Shorn vs Scorn - What's the difference?

shorn | scorn |

As verbs the difference between shorn and scorn

is that shorn is (shear) while scorn is to feel or display contempt or disdain for something or somebody; to despise.

As a noun scorn is

(uncountable) contempt or disdain.




  • (shear)
  • Anagrams

    * horns ----



    (wikipedia shear)


  • To cut, originally with a sword or other bladed weapon, now usually with shears, or as if using shears.
  • * 1819 , Walter Scott, Ivanhoe :
  • So trenchant was the Templar’s weapon, that it shore asunder, as it had been a willow twig, the tough and plaited handle of the mace, which the ill-fated Saxon reared to parry the blow, and, descending on his head, levelled him with the earth.
  • * Shakespeare
  • the golden tresses were shorn away
  • To remove the fleece from a sheep etc by clipping.
  • (physics) To deform because of shearing forces.
  • (Scotland) To reap, as grain.
  • (Jamieson)
  • (figurative) To deprive of property; to fleece.
  • Noun

    (en noun)
  • a cutting tool similar to scissors, but often larger
  • * Dryden
  • short of the wool, and naked from the shear
  • the act of shearing, or something removed by shearing
  • * Youatt
  • After the second shearing, he is a two-shear' ram; at the expiration of another year, he is a three-' shear ram; the name always taking its date from the time of shearing.
  • (physics) a force that produces a shearing strain
  • (geology) The response of a rock to deformation usually by compressive stress, resulting in particular textures.
  • Derived terms

    * megashear * shearer


  • scorn
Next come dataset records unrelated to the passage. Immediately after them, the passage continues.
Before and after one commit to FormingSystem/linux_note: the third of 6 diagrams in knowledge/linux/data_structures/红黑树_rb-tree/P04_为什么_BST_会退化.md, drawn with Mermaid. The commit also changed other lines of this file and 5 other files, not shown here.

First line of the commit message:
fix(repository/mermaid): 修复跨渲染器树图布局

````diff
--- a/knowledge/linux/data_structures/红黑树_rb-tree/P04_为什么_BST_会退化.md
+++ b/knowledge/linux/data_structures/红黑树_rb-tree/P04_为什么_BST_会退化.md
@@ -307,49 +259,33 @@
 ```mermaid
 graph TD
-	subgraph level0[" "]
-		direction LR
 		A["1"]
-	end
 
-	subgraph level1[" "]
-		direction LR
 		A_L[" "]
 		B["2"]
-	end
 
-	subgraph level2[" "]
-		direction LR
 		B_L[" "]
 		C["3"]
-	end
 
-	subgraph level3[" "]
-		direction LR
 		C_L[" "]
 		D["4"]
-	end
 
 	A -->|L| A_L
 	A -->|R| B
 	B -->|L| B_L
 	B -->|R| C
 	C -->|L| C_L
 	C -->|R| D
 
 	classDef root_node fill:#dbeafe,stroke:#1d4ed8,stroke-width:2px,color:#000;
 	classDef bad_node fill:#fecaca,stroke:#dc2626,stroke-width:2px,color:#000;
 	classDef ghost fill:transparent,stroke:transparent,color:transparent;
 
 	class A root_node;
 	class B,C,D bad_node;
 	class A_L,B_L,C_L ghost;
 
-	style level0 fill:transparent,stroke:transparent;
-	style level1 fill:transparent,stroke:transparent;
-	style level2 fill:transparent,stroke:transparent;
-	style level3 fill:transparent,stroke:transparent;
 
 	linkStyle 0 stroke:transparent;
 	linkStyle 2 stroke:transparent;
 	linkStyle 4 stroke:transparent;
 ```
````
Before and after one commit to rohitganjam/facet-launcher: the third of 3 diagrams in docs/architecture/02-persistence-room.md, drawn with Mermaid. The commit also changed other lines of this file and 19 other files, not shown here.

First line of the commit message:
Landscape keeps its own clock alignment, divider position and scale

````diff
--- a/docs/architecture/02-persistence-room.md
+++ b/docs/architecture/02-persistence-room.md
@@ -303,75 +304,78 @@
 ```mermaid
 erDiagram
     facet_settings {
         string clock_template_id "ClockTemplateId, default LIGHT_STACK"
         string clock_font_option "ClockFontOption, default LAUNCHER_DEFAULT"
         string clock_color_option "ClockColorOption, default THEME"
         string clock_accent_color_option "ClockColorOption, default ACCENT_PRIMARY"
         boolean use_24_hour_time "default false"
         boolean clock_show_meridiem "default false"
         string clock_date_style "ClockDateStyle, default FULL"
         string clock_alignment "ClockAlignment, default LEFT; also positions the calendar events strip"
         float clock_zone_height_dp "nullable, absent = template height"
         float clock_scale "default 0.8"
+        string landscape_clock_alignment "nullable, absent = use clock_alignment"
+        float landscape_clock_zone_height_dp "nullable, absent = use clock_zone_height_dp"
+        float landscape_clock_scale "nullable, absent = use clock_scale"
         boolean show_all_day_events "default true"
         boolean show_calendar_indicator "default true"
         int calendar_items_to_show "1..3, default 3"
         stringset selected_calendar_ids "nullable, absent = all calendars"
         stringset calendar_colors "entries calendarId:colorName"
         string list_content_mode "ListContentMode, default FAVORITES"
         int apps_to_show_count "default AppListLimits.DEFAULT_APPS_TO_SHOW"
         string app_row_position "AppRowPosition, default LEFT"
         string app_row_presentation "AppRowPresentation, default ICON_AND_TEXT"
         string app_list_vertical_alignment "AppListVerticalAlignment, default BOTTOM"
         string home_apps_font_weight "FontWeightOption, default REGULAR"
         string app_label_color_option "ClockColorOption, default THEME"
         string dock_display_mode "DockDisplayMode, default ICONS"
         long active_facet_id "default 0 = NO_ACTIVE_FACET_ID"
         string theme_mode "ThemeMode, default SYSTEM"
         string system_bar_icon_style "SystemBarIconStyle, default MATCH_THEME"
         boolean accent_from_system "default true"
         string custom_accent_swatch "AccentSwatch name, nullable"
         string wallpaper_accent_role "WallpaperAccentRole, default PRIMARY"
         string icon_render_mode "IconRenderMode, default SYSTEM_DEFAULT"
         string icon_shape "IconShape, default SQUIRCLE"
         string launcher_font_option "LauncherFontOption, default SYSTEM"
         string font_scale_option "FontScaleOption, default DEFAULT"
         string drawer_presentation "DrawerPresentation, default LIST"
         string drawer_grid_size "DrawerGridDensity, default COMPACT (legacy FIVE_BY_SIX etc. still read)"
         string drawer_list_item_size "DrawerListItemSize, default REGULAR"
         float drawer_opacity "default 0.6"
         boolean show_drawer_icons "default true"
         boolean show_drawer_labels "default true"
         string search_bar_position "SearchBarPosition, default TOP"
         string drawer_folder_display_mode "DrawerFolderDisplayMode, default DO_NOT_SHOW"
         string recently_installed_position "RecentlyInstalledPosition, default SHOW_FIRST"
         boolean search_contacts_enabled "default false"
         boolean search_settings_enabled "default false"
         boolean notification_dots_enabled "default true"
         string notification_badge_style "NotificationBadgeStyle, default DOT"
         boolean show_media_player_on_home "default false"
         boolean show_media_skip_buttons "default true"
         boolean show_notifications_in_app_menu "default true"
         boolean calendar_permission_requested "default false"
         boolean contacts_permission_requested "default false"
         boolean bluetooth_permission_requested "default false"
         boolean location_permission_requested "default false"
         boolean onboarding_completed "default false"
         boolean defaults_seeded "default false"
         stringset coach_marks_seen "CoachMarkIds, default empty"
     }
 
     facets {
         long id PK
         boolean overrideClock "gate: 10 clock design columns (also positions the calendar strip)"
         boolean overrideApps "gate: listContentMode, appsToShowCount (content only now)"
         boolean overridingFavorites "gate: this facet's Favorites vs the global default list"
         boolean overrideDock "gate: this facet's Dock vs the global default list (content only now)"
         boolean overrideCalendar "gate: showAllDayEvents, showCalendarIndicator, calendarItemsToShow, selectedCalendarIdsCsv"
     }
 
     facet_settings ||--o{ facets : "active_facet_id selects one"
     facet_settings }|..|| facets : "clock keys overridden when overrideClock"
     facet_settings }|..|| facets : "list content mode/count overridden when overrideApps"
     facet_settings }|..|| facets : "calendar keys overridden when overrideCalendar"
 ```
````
    (en verb)
  • To feel or display contempt or disdain for something or somebody; to despise.
  • * C. J. Smith
  • We scorn what is in itself contemptible or disgraceful.
  • To scoff, express contempt.
  • To reject, turn down
  • He scorned her romantic advances.
  • To refuse to do something, as beneath oneself.
  • She scorned to show weakness.


    * See also


  • (uncountable) Contempt or disdain.
  • (countable) A display of disdain; a slight.
  • * Dryden
  • Every sullen frown and bitter scorn / But fanned the fuel that too fast did burn.
  • (countable) An object of disdain, contempt, or derision.
  • * Bible, Psalms xliv. 13
  • Thou makest us a reproach to our neighbours, a scorn and a derision to them that are round about us.

    Usage notes

    * Scorn'' is often used in the phrases ''pour scorn on'' and ''heap scorn on .


    * circa 1605': The cry is still 'They come': our castle's strength / Will laugh a siege to '''scorn — '' * 1967', Rain of tears, real, mist of imagined '''scorn — John Berryman, ''Berryman's Sonnets . New York : Farrar, Straus and Giroux.


    * See also

    Derived terms

    * scornful